*WORK ITEM*. From the first line to the last, restate every record word for word, leaving out the pictures.

____ AVAILABLE DATA

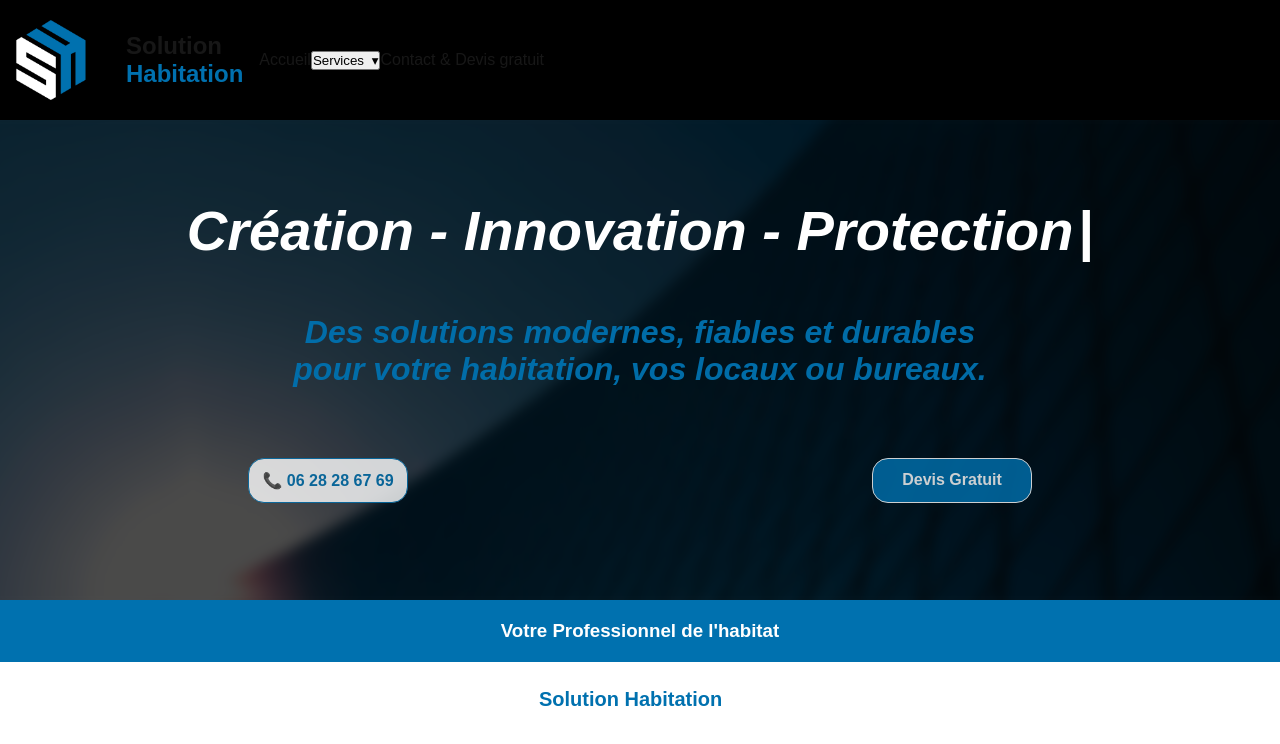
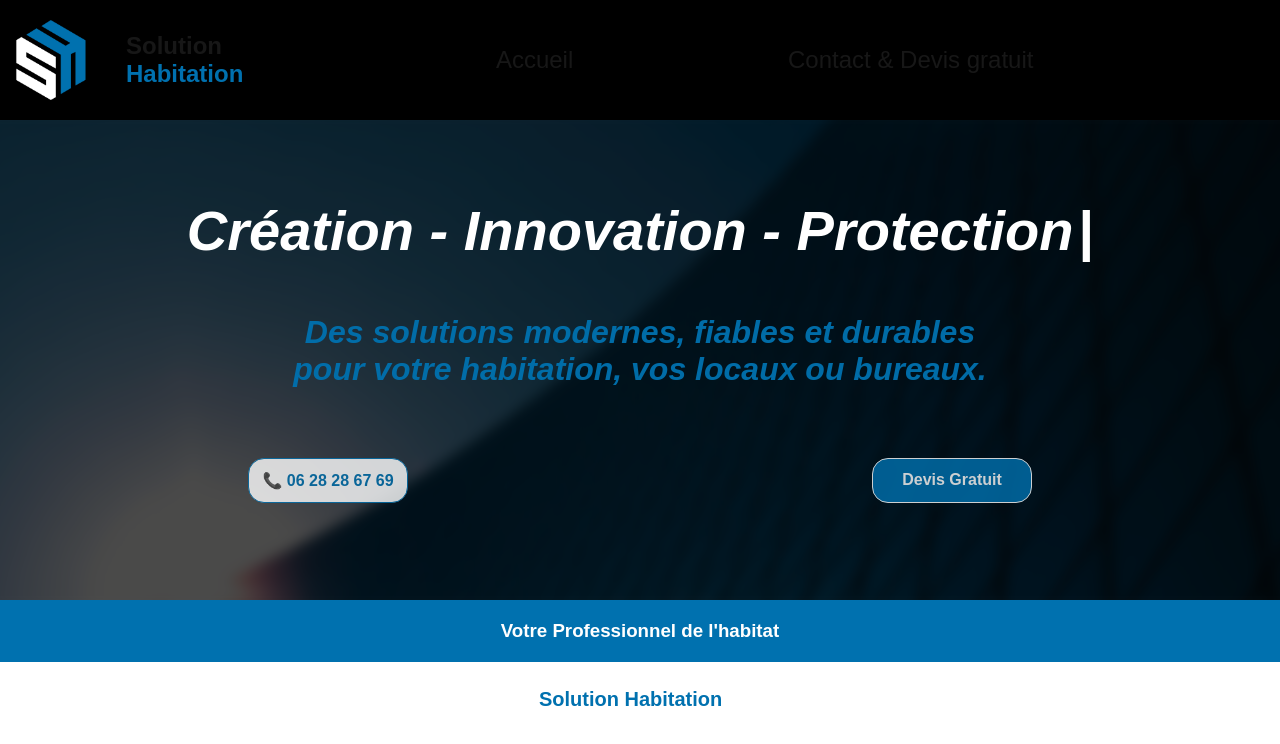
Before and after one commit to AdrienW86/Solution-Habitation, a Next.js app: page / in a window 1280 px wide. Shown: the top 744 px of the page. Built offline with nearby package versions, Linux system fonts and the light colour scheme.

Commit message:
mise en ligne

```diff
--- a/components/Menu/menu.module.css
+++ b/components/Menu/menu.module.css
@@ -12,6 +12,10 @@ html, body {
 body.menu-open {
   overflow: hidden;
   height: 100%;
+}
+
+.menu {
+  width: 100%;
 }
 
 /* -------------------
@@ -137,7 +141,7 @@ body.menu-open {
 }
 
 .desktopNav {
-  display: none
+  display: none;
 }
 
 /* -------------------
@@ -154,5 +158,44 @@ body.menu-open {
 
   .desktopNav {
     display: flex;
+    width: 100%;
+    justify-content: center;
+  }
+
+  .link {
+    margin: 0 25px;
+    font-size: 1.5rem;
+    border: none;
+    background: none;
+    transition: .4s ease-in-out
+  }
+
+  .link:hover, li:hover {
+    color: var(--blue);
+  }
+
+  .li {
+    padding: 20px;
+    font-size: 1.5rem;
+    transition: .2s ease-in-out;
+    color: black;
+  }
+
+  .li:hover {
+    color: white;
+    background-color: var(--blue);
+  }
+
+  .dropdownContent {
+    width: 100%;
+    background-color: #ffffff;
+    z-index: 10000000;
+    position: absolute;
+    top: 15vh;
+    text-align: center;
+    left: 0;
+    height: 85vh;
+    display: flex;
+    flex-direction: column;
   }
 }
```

________

*EXERCISE OUTPUT*.
Before and after one commit to AdrienW86/Solution-Habitation, a Next.js app: page / in a window 1280 px wide. Shown: the top 744 px of the page. Built offline with nearby package versions, Linux system fonts and the light colour scheme.

Commit message:
mise en ligne

```diff
--- a/components/Menu/menu.module.css
+++ b/components/Menu/menu.module.css
@@ -12,6 +12,10 @@ html, body {
 body.menu-open {
   overflow: hidden;
   height: 100%;
+}
+
+.menu {
+  width: 100%;
 }
 
 /* -------------------
@@ -137,7 +141,7 @@ body.menu-open {
 }
 
 .desktopNav {
-  display: none
+  display: none;
 }
 
 /* -------------------
@@ -154,5 +158,44 @@ body.menu-open {
 
   .desktopNav {
     display: flex;
+    width: 100%;
+    justify-content: center;
+  }
+
+  .link {
+    margin: 0 25px;
+    font-size: 1.5rem;
+    border: none;
+    background: none;
+    transition: .4s ease-in-out
+  }
+
+  .link:hover, li:hover {
+    color: var(--blue);
+  }
+
+  .li {
+    padding: 20px;
+    font-size: 1.5rem;
+    transition: .2s ease-in-out;
+    color: black;
+  }
+
+  .li:hover {
+    color: white;
+    background-color: var(--blue);
+  }
+
+  .dropdownContent {
+    width: 100%;
+    background-color: #ffffff;
+    z-index: 10000000;
+    position: absolute;
+    top: 15vh;
+    text-align: center;
+    left: 0;
+    height: 85vh;
+    display: flex;
+    flex-direction: column;
   }
 }
```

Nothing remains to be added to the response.